(The Canadian Press)

Feds continue to add to COVID-19 supply stores to meet future demand

Government has ordered 37 million syringes for a possible vaccine

Planes and boats loaded with personal protective equipment and other COVID-19 supplies continue to arrive in Canada as the federal government moves to increase the domestic stockpile of crucial gear.

Procurement Minister Anita Anand said Tuesday that supply chains for essential equipment have stabilized but Canada continues to press to ensure reliable international sources of goods, while increasing domestic production efforts at the same time.

Canada is in the market for hundreds of millions of pieces of equipment, including gowns, gloves, masks, face shields and hand sanitizer.

Anand said the focus continues to be two-fold: meet short-term needs and be ready for a potential increase in future demand.

“As demand goes up, Canada is keeping up,” Anand said.

Anand said Tuesday the government is also looking ahead to the day a vaccine becomes available, ordering 37 million syringes.
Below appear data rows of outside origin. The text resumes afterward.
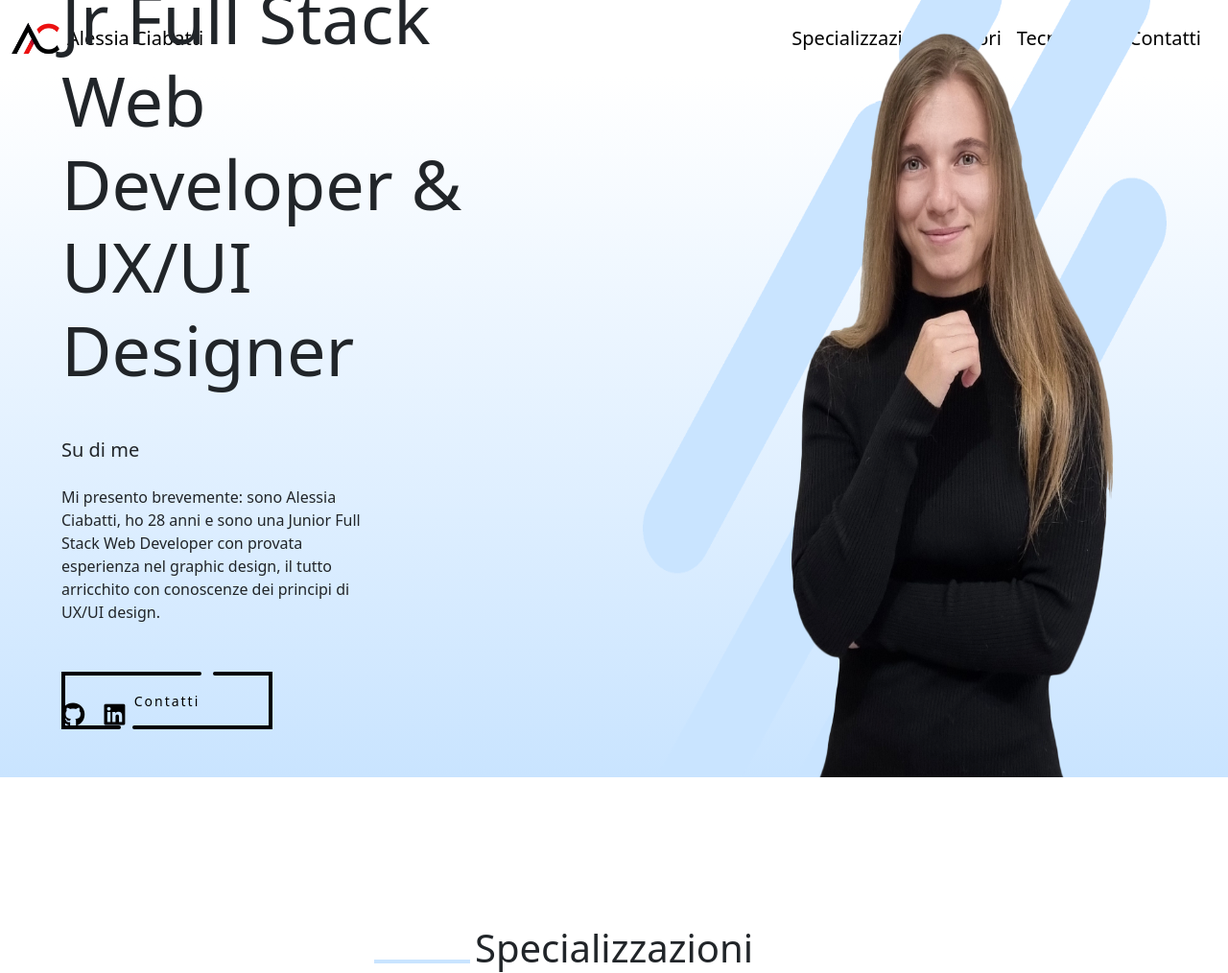
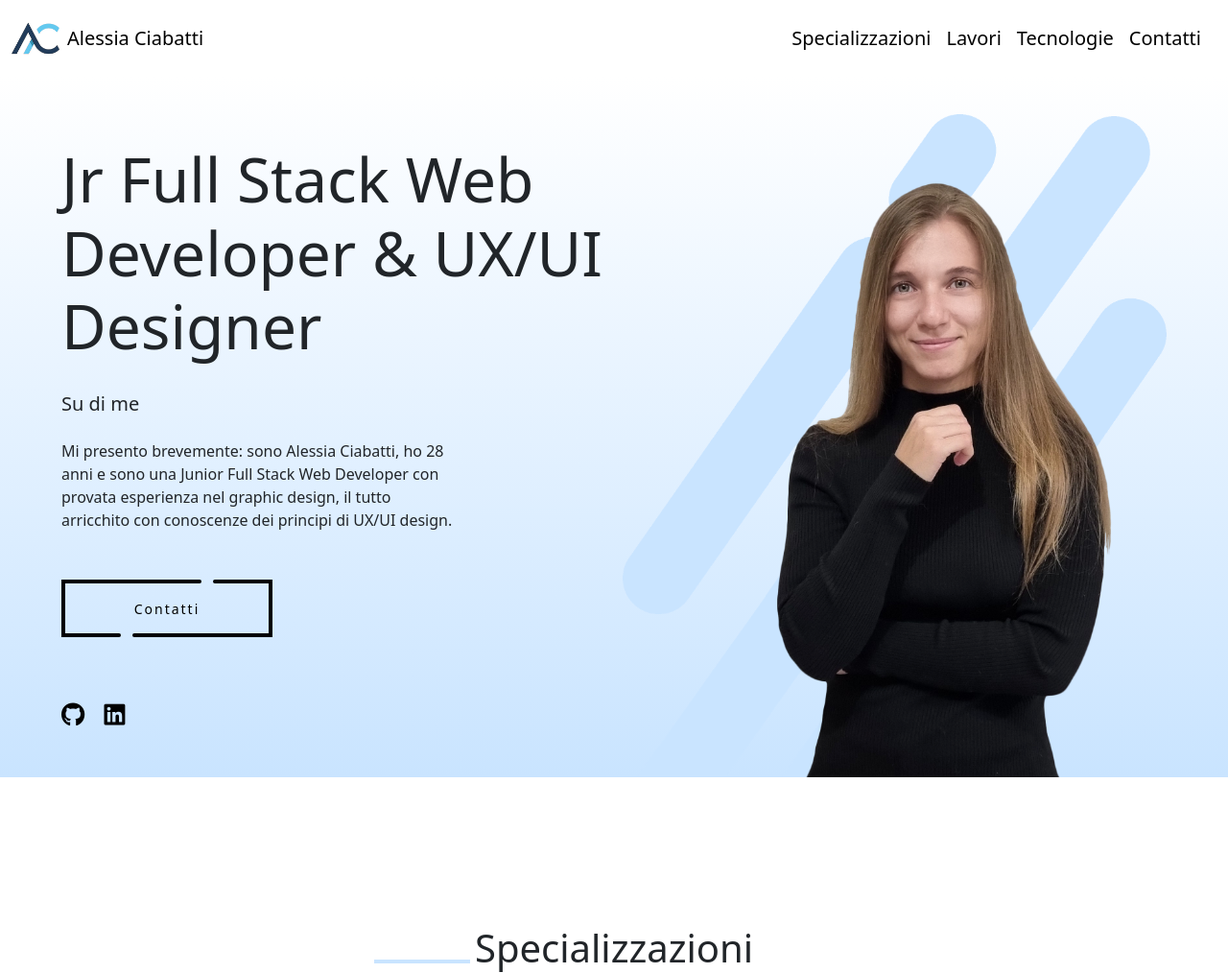
Before and after one commit to AlessiaCiabatti/Portfolio, a PHP site: page / in a window 1280 px wide. Shown: the top 1014 px of the page at 96% size. Run offline with PHP 8.4, Linux system fonts and the light colour scheme; some libraries are stand-ins or nearby versions.

Commit message:
[fix] img resolution img

```diff
--- a/index.html
+++ b/index.html
@@ -158,7 +158,7 @@
       </div>
 
 
-      <div class="d-flex d-none d-lg-block d-lg-flex justify-content-end">
+      <div class="d-flex d-none d-lg-block d-lg-flex justify-content-end align-items-end">
         <div class="bg_img_pc d-flex justify-content-center">
           <img class="my_img_pc" src="img/foto_ok.png" alt="">
         </div>
@@ -190,7 +190,8 @@
           </div>
           <div class="card-body">
             <h3 class="card-title mb-3">Coding</h3>
-            <p class="card-text">Sviluppo codice efficente per siti web, applicazioni e creo soluzioni personalizzate utilizzando strumenti quali:  HTML, CSS, JavaScript, e frameworks moderni, dal backend al frontend.</p>
+            <p class="card-text">Sviluppo codice efficente per siti web, applicazioni e creo soluzioni personalizzate
+              utilizzando strumenti quali: HTML, CSS, JavaScript, e frameworks moderni, dal backend al frontend.</p>
           </div>
         </div>
       </div>
@@ -203,7 +204,8 @@
           </div>
           <div class="card-body">
             <h3 class="card-title mb-3">UX/UI Design</h3>
-            <p class="card-text">Creo design intuitivi e interfacce migliorando l'esperienza utente con tecnologie come Figma e photoshop, concentrandomi su architettura e design visivo.</p>
+            <p class="card-text">Creo design intuitivi e interfacce migliorando l'esperienza utente con tecnologie come
+              Figma e photoshop, concentrandomi su architettura e design visivo.</p>
           </div>
         </div>
       </div>
@@ -232,23 +234,29 @@
     <div class="d-flex flex-column align-items-center">
       <span class="line line_work"></span>
       <h2>Lavori</h2>
-      <swiper-container class="mySwiper" init="false">
-        <!-- <swiper-slide><iframe title="vimeo-player" src="https://player.vimeo.com/video/1011769556?h=f0faccecfb" width="640" height="360" frameborder="0"    allowfullscreen></iframe></swiper-slide> -->
-        <!-- <swiper-slide>Slide 2</swiper-slide>
-        <swiper-slide>Slide 3</swiper-slide>
-        <swiper-slide>Slide 4</swiper-slide>
-        <swiper-slide>Slide 5</swiper-slide>
-        <swiper-slide>Slide 6</swiper-slide>
-        <swiper-slide>Slide 7</swiper-slide>
-        <swiper-slide>Slide 8</swiper-slide>
-        <swiper-slide>Slide 9</swiper-slide> -->
-      </swiper-container>
+      <div class="swiper">
+        <div class="swiper-wrapper mySwiper">
+          <!-- <div class="swiper-slide">Resize me!</div>
+          <div class="swiper-slide">Resize me!</div>
+          <div class="swiper-slide">Resize me!</div>
+          <div class="swiper-slide">Resize me!</div>
+          <div class="swiper-slide">Resize me!</div>
+          <div class="swiper-slide">Resize me!</div>
+          <div class="swiper-slide">Resize me!</div>
+          <div class="swiper-slide">Resize me!</div>
+          <div class="swiper-slide">Resize me!</div>
+          <div class="swiper-slide">Resize me!</div> -->
+        </div>
+        <div class="arrow_swiper">
+          <div class="swiper-button-next next"></div>
+          <div class="swiper-button-prev prev"></div>
+        </div>
 
-      <div>
-        <i class="fa-regular fa-hand-point-up"></i>
       </div>
 
-      <script src="https://cdn.jsdelivr.net/npm/swiper@11/swiper-element-bundle.min.js"></script>
+      <!-- Swiper JS -->
+      <script src="https://cdn.jsdelivr.net/npm/swiper@11/swiper-bundle.min.js"></script>
+
     </div>
 
   </section>
@@ -315,7 +323,8 @@
 
   <script src="script.js"></script>
 
-  <script id="Cookiebot" src="https://consent.cookiebot.com/uc.js" data-cbid="9be3d066-3497-4a7e-9f28-3db4b0fa7d20" data-blockingmode="auto" type="text/javascript"></script>
+  <script id="Cookiebot" src="https://consent.cookiebot.com/uc.js" data-cbid="9be3d066-3497-4a7e-9f28-3db4b0fa7d20"
+    data-blockingmode="auto" type="text/javascript"></script>
 </body>
 
 </html>
--- a/script.js
+++ b/script.js
@@ -1,27 +1,24 @@
-const swiperEl = document.querySelector('swiper-container')
-Object.assign(swiperEl, {
+var swiper = new Swiper('.swiper', {
+  slidesPerView: 3,
   loop: true,
-  slidesPerView: 1,
-  spaceBetween: 10,
-  pagination: {
-    clickable: true,
+  direction: getDirection(),
+  navigation: {
+    nextEl: '.swiper-button-next',
+    prevEl: '.swiper-button-prev',
   },
-  breakpoints: {
-    576: {
-      slidesPerView: 1,
-      spaceBetween: 20,
-    },
-    768: {
-      slidesPerView: 2,
-      spaceBetween: 40,
-    },
-    1024: {
-      slidesPerView: 3,
-      spaceBetween: 50,
+  on: {
+    resize: function () {
+      swiper.changeDirection(getDirection());
     },
   },
 });
-swiperEl.initialize();
+
+function getDirection() {
+  var windowWidth = window.innerWidth;
+  var direction = window.innerWidth <= 760 ? 'vertical' : 'horizontal';
+
+  return direction;
+}
 
 // richiama la classe
 const outputWork = document.querySelector('.mySwiper')
@@ -91,6 +88,6 @@ for (let work of workSection) {
 
   // Aggiungi la slide al container Swiper
   outputWork.innerHTML += `
-  <swiper-slide><iframe title="vimeo-player" src="${work.video}" width="640" height="360" frameborder="0" allowfullscreen></iframe></swiper-slide>
+  <div class="swiper-slide"><iframe title="vimeo-player" src="${work.video}" width="640" height="360" frameborder="0" allowfullscreen></iframe></div>
   `;
 }
--- a/style.css
+++ b/style.css
@@ -425,29 +425,37 @@ h3 {
 
 
 /* swiper */
-swiper-container {
-  margin-top: 100px;
+.swiper {
   width: 100%;
-  height: auto;
+  height: 100%;
 }
 
-swiper-slide {
+.swiper-slide {
   text-align: center;
   font-size: 18px;
   /* background: #fff; */
   display: flex;
   justify-content: center;
   align-items: center;
-  padding-bottom: 100px;
 }
 
-swiper-slide img {
-  display: block;
-  width: 100%;
-  height: 100%;
-  object-fit: cover;
+.arrow_swiper{
+  /* position: absolute; */
 }
 
+
+
+@media (max-width: 760px) {
+  .swiper-button-next {
+    right: 20px;
+    transform: rotate(90deg);
+  }
+
+  .swiper-button-prev {
+    left: 20px;
+    transform: rotate(90deg);
+  }
+}
 /* Aggiungi il padding direttamente al contenitore delle slide */
 .swiper-wrapper {
   padding-bottom: 100px !important;
@@ -659,12 +667,52 @@ tr:hover td {
 }
 
 
+/* pc - Media query per schermi più grandi, incluso 1080x720 */
+@media (min-width: 1080px) {  /* Cambiato da 1200px a 1080px per includere 1080p */
+
+  .hero_description {
+    width: 150%;
+  }
+
+  h5 {
+    margin-bottom: 25px;
+  }
+
+  p {
+    margin-bottom: 30px;
+    width: 100%;  /* Puoi usare una percentuale più alta se serve su schermi più piccoli */
+  }
+
+  .hero h1 {
+    font-size: 3.5rem;  /* Puoi ridurre leggermente la dimensione se necessario per schermi più piccoli */
+    margin-bottom: 30px;
+  }
+
+  .bg_img_pc {
+    width: 100%;  /* Rimane al 75%, ma puoi abbassarla se su 1080x720 è troppo larga */
+    height: auto;
+  }
+
+  .my_img_pc {
+    width: 100%;  /* L'immagine occupa il 100% della larghezza del div */
+    height: auto;  /* Mantiene le proporzioni */
+  }
+
+  .icon {
+    position: absolute;
+    bottom: 0px;
+  }
+
+}
+
+
+
 
 /* pc */
 @media (min-width: 1200px) {
 
   .hero_description {
-    width: 100%;
+    /* width: 100%; */
   }
 
   h5 {
@@ -680,11 +728,11 @@ tr:hover td {
   }
 
   .hero h1 {
-    font-size: 4.5rem;
+    font-size: 4rem;
   }
 
   .bg_img_pc{
-    width: 80%; /* Il div occuperà il 50% della larghezza della pagina */
+    width: 100%; /* Il div occuperà il 75% della larghezza della pagina */
     height: auto;
   }
 
```
Also changed, not shown: img/logo192x192.png.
It has not yet been determined when they will arrive.

The numbers for most goods on hand are ticking steadily up, though not for ventilators — as of May 26, only 203 had arrived out of the nearly 40,000 ordered.

READ MORE: B.C.’s top doctor urges caution for protesters amid 24 COVID-19 cases, 1 death in two days

Severe forms of COVID-19 often require the use of the assisted-breathing device, and concerns about potential shortages dominated discussions around gear in the early days of the pandemic in Canada.

Anand said the contracts for the ventilators are largely with Canadian companies, and as some companies are retooling to make them, it will be another month before they start arriving.

In their regular procurement updates, the Liberal government has highlighted some of the Canadian companies engaged in production of supplies.

On Tuesday, they singled out The Canadian Shield, from Kitchener, Ont., that has produced 1.2 million face shields so far.

But many of the deals being signed aren’t being made public, signed instead under national security provisions that keep the details — including costs — under wraps.

A spokesperson for Anand’s department said that if the national security exemption wasn’t used, the tenders for the goods would have to remain open for weeks and that just wouldn’t be feasible in the current environment.

Making public all the information around what Canada is buying and from who could also risk the supply of the goods, spokesperson Stefanie Hamel said in an email.

“Considering the fierce global competition for the same products, if we were to disclose information about specific contracts or suppliers, we could jeopardize Canada’s supply chains for these life-saving products, putting our delivery to Canada and into the hands of front-line health-care workers at risk,” Hamel said.

The department said when the risk has passed, the government does intend to provide more information.

The Canadian Press


Like us on Facebook and follow us on Twitter.

Want to support local journalism during the pandemic? Make a donation here.

CanadaCoronavirus

Get local stories you won't find anywhere else right to your inbox.
Sign up here

Just Posted

Bowser attic blaze contained by fire crews

Early-morning stove fire spread to attic

The Old Schoolhouse Arts Centre in Qualicum Beach to re-open on Aug. 11

Hours are Tuesday to Saturday, from 11 a.m. to 3 p.m.

COVID-19: SD69 working on how to organize schools for planned fall re-opening

Qualicum School District required to have plan to ministry by Aug. 26

53 new COVID-19 cases, no new deaths cap off week of high infection rates in B.C.

Roughly 1,500 people are self-isolating because they either have COVID-19 or have been exposed to it

Unofficial holidays: the weird and wonderful things people celebrate around the world

On any given day of the year, there are several strange, silly or serious holidays to observe

Missing teen visiting Courtenay found safe

She had last been seen going for a walk on Aug. 6

Moving on: Tanev scores 11 seconds into OT as Canucks oust Wild

Vancouver beats Minnesota 5-4 to move into first round of NHL playoffs

Fitness non-profit challenges citizens to invent a game to be physically active

The campaign was launched after a study showed only 4.8 per cent of children and youths in Canada met required standards of the 24-hour movement guidelines

Gene editing debate takes root with organic broccoli, new UBC research shows

Broccoli is one of the best-known vegetables with origins in this scientific haze

VIDEO: U.S. Air Force pilot does fly-by for B.C. son amid COVID border separation

Sky-high father-son visit plays out over White Rock Pier

3 Vancouver police officers test positive for COVID after responding to large party

Union president says other officers are self-isolating due to possible exposure

New mothers with COVID-19 should still breastfeed: Canada’s top doctor

Dr. Theresa Tam made the recommendation during World Breastfeeding Awareness Week

Most Read